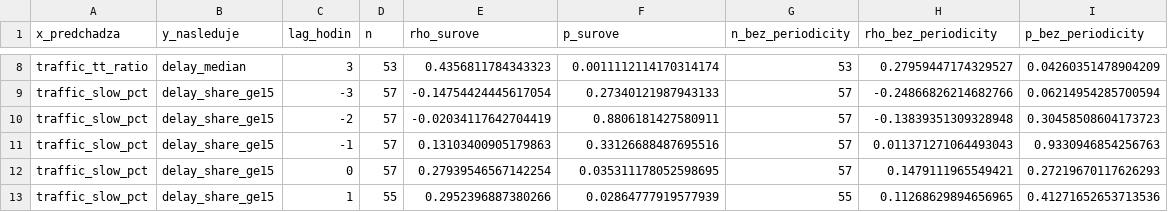
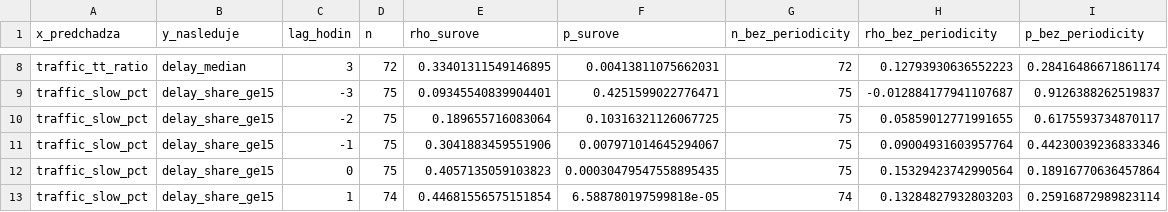
Before and after one commit to lalasonycierny/analyza, a CSV file: docs/korelacie_lag.csv, drawn as a sheet; only a part is shown, gaps mark what is left out; the diff covers the shown part only; the diff names each change by its address in the sheet, - before the commit and + after, or states it on an @@ line.

```diff
--- a/docs/korelacie_lag.csv
+++ b/docs/korelacie_lag.csv
-D8 (n): 53
+D8 (n): 72
-E8 (rho_surove): 0.4356811784343323
+E8 (rho_surove): 0.33401311549146895
-F8 (p_surove): 0.0011112114170314174
+F8 (p_surove): 0.00413811075662031
-G8 (n_bez_periodicity): 53
+G8 (n_bez_periodicity): 72
-H8 (rho_bez_periodicity): 0.27959447174329527
+H8 (rho_bez_periodicity): 0.12793930636552223
-I8 (p_bez_periodicity): 0.04260351478904209
+I8 (p_bez_periodicity): 0.28416486671861174
-D9:D12 (n): 57
+D9:D12 (n): 75
-E9 (rho_surove): -0.14754424445617054
+E9 (rho_surove): 0.09345540839904401
-F9 (p_surove): 0.27340121987943133
+F9 (p_surove): 0.4251599022776471
-G9:G12 (n_bez_periodicity): 57
+G9:G12 (n_bez_periodicity): 75
-H9 (rho_bez_periodicity): -0.24866826214682766
+H9 (rho_bez_periodicity): -0.012884177941107687
-I9 (p_bez_periodicity): 0.06214954285700594
+I9 (p_bez_periodicity): 0.9126388262519837
-E10 (rho_surove): -0.02034117642704419
+E10 (rho_surove): 0.189655716083064
-F10 (p_surove): 0.8806181427580911
+F10 (p_surove): 0.10316321126067725
-H10 (rho_bez_periodicity): -0.13839351309328948
+H10 (rho_bez_periodicity): 0.05859012771991655
-I10 (p_bez_periodicity): 0.30458508604173723
+I10 (p_bez_periodicity): 0.6175593734870117
-E11 (rho_surove): 0.13103400905179863
+E11 (rho_surove): 0.3041883459551906
-F11 (p_surove): 0.33126688487695516
+F11 (p_surove): 0.007971014645294067
-H11 (rho_bez_periodicity): 0.011371271064493043
+H11 (rho_bez_periodicity): 0.09004931603957764
-I11 (p_bez_periodicity): 0.9330946854256763
+I11 (p_bez_periodicity): 0.44230039236833346
-E12 (rho_surove): 0.27939546567142254
+E12 (rho_surove): 0.4057135059103823
-F12 (p_surove): 0.035311178052598695
+F12 (p_surove): 0.00030479547558895435
-H12 (rho_bez_periodicity): 0.1479111965549421
+H12 (rho_bez_periodicity): 0.15329423742990564
-I12 (p_bez_periodicity): 0.27219670117626293
+I12 (p_bez_periodicity): 0.18916770636457864
-D13 (n): 55
+D13 (n): 74
-E13 (rho_surove): 0.2952396887380266
+E13 (rho_surove): 0.44681556575151854
-F13 (p_surove): 0.02864777919577939
+F13 (p_surove): 6.588780197599818e-05
-G13 (n_bez_periodicity): 55
+G13 (n_bez_periodicity): 74
-H13 (rho_bez_periodicity): 0.11268629894656965
+H13 (rho_bez_periodicity): 0.13284827932803203
-I13 (p_bez_periodicity): 0.41271652653713536
+I13 (p_bez_periodicity): 0.25916872989823114
```
Also changed, not shown: 132 edited cells elsewhere in this file, docs/korelacie.csv, docs/zjednotene_hodinove.csv, 4 other files.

━━━━━━━━━━━━━━━━━━━━

Only one number is wanted: how many lines of the data above include the word "shown".

◆ Result below: 2